It may be hard to accept but it is a reality in India nevertheless. More and more unmarried women are going on the pill. Ask any gynaecologist and she/he will vouch for the fact that number of young unmarried people, visiting them to seek clarifications about contraceptive options, is on the rise.
In recent years one has seen the easy availability of birth control pills in the market. Dr Soni says, "The pills of yesteryear had many side-effects. They disturbed a woman's hormonal balance and women often sprouted facial hair while others put on weight. But today the pills are much improved. Women can be on them for a prolonged period."
However, when asked, many women still feel unsure about taking a pill everyday. Kavita*, a senior marketing person with a five-star hotel in Mumbai, says, "A pill makes me feel as though I'm taking a medicine. And I feel uncomfortable popping a pill everyday. Doctors reassure you that they are safe and wouldn't interfere with the hormones but somehow I don't and can't believe them. There's bound to be an after effect of taking something everyday." Kavita has opted for the loop as she feels totally safe and sure.

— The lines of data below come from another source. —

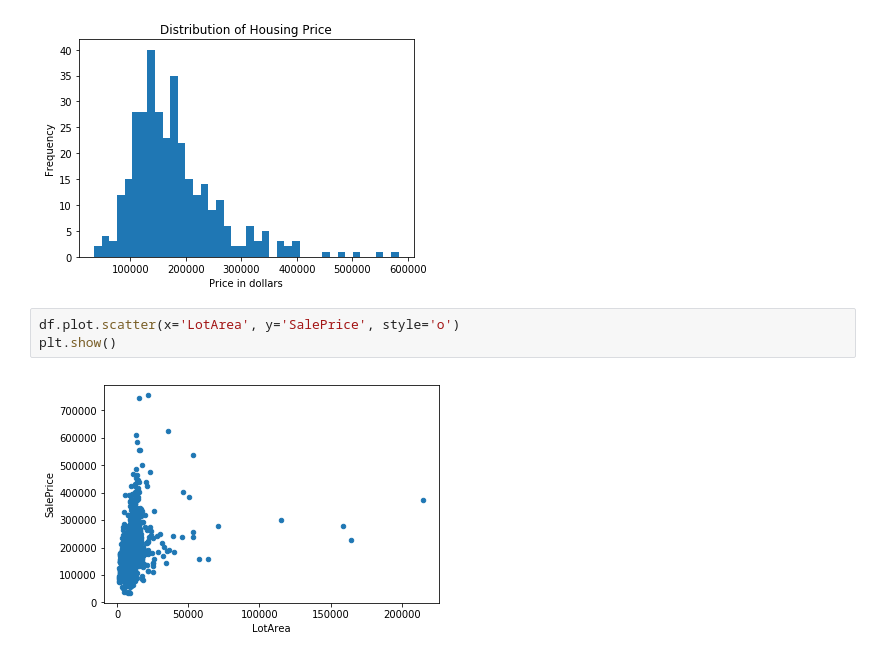
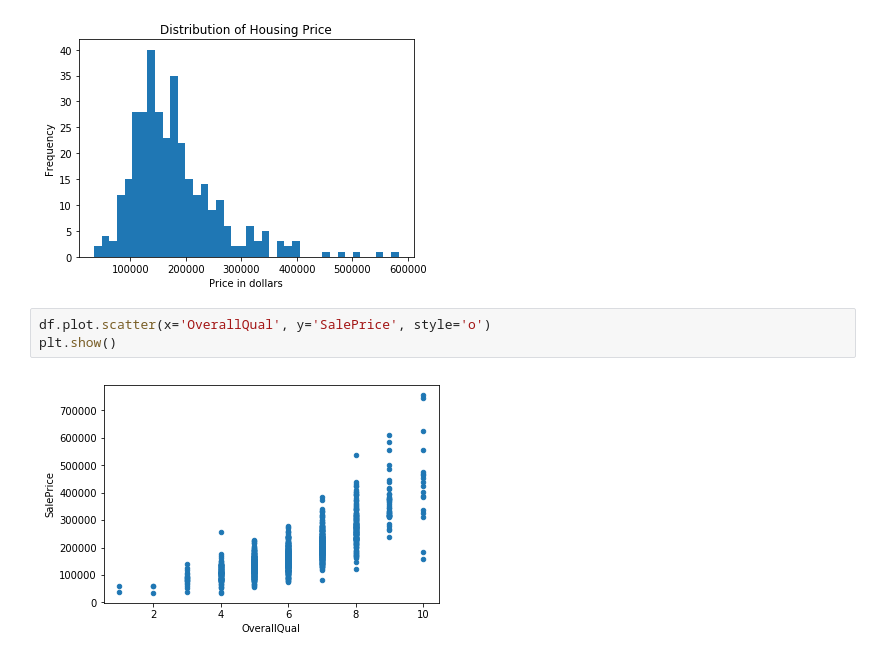
Before and after one commit to tessklr/ScratchBook, a Jupyter notebook: HousingPricePrediction.ipynb, the cells around one changed output. Drawn from its saved outputs; the diff is of its cells as text.

```diff
--- a/HousingPricePrediction.ipynb
+++ b/HousingPricePrediction.ipynb
@@ -80,7 +80,7 @@ plt.show()
 # %% [output]
 [figure]
 # %%
-df.plot.scatter(x='LotArea', y='SalePrice', style='o')
+df.plot.scatter(x='OverallQual', y='SalePrice', style='o')
 plt.show()
 # %% [output]
-[figure, old version]
+[figure, new version]
```
Also changed, not shown: parts of 2 cells of this notebook.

Irrespective of what the doc prescribes, it's really each to her own in the case of birth control options. While Dr Soni says that spermicidal gels like Today are unreliable and should be used along with a condom, there are women like Mridula (28), a freelance writer based in Delhi, who swears by it.
"I tried the pills but couldn't remember to have them everyday. My husband tried the condom and we both felt very uncomfortable. I have been using Today since my son was born four years ago and there hasn't been any mishap and both my husband and I feel wonderful," she says.
There are many others who have the same to say about spermicidal gels. However, Today is the only brand available in India, so if you're looking for a choice you'll need to look abroad.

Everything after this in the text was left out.